-- EXERCISE --
Please set down each record exactly as it appears, but leave out any pictures.

* * * *

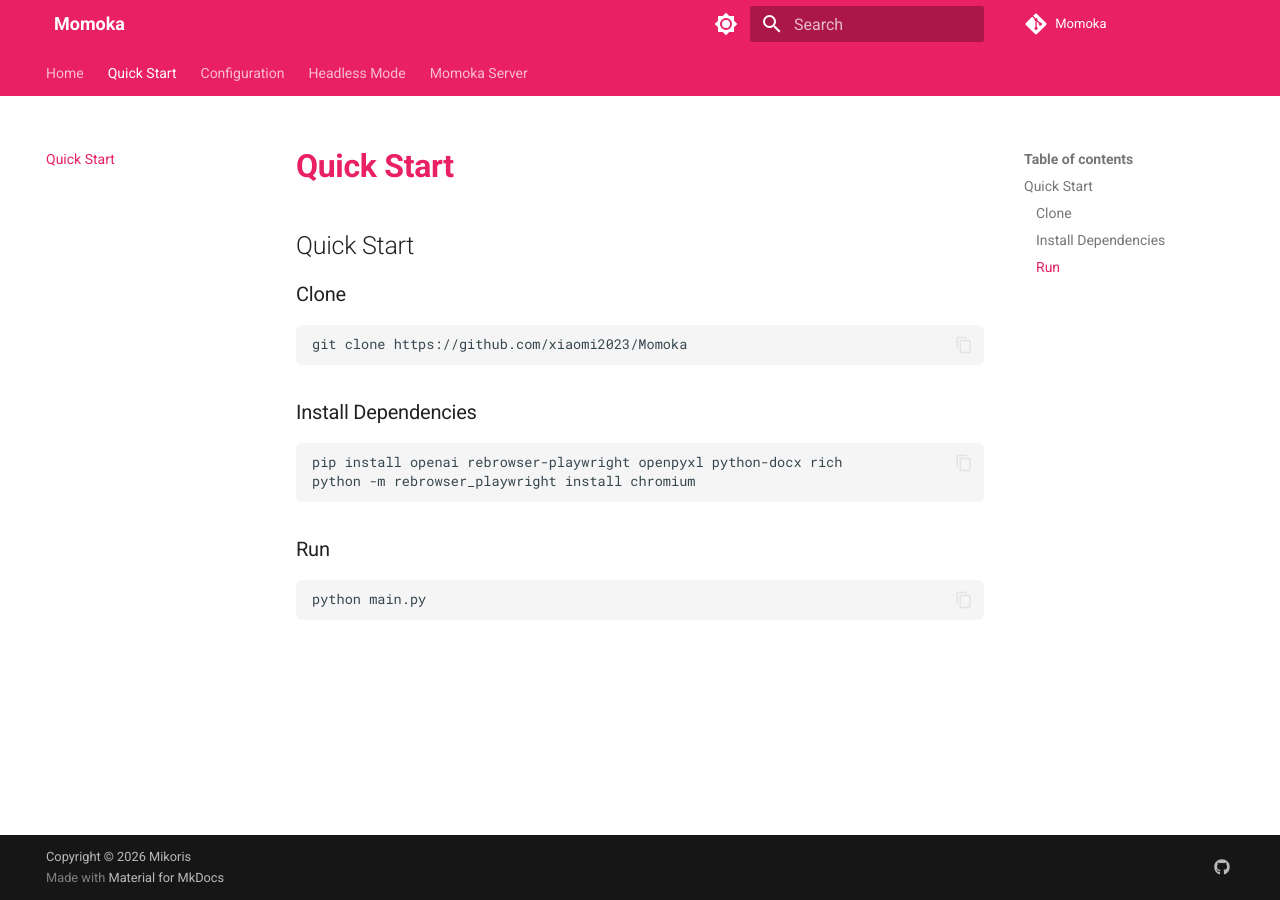
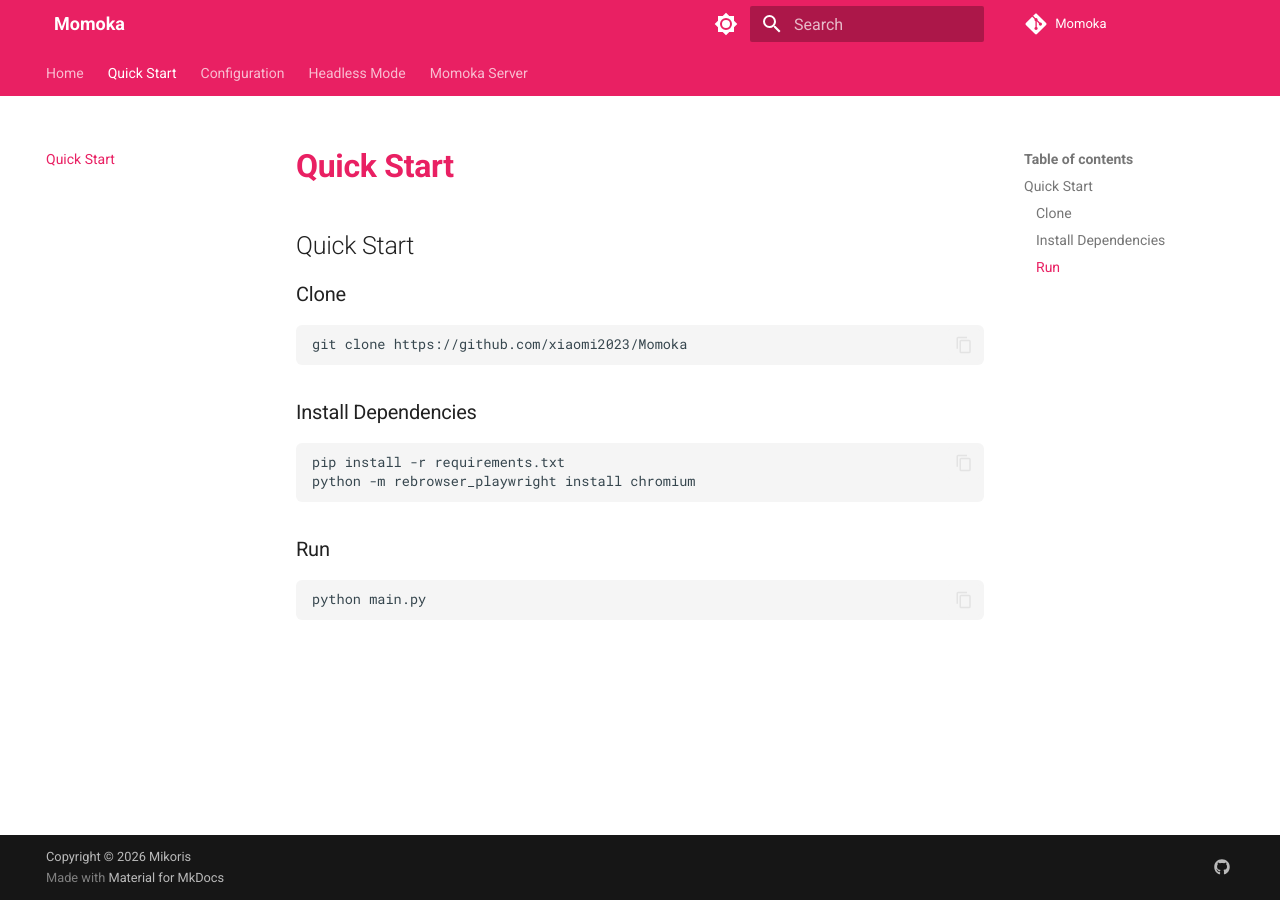
Before and after one commit to xiaomi2023/Momoka, an MkDocs documentation site: the page built from docs/quick_start.md, in a window 1280 px wide. Built offline with MkDocs 1.6.1 and Material for MkDocs 9.7.7, drawn with Linux system fonts in a browser that asks for light colours; comment, search, counter and statistics services are not loaded; the version menu is left out.

Commit message:
修复文档依赖相关内容

````diff
--- a/docs/quick_start.md
+++ b/docs/quick_start.md
@@ -9,7 +9,7 @@
 ### Install Dependencies
 
 ```bash
-pip install openai rebrowser-playwright openpyxl python-docx rich
+pip install -r requirements.txt
 python -m rebrowser_playwright install chromium
 ```
 
````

* * * *

-- ANSWER TO THIS PROBLEM --
Before and after one commit to xiaomi2023/Momoka, an MkDocs documentation site: the page built from docs/quick_start.md, in a window 1280 px wide. Built offline with MkDocs 1.6.1 and Material for MkDocs 9.7.7, drawn with Linux system fonts in a browser that asks for light colours; comment, search, counter and statistics services are not loaded; the version menu is left out.

Commit message:
修复文档依赖相关内容

````diff
--- a/docs/quick_start.md
+++ b/docs/quick_start.md
@@ -9,7 +9,7 @@
 ### Install Dependencies
 
 ```bash
-pip install openai rebrowser-playwright openpyxl python-docx rich
+pip install -r requirements.txt
 python -m rebrowser_playwright install chromium
 ```
 
````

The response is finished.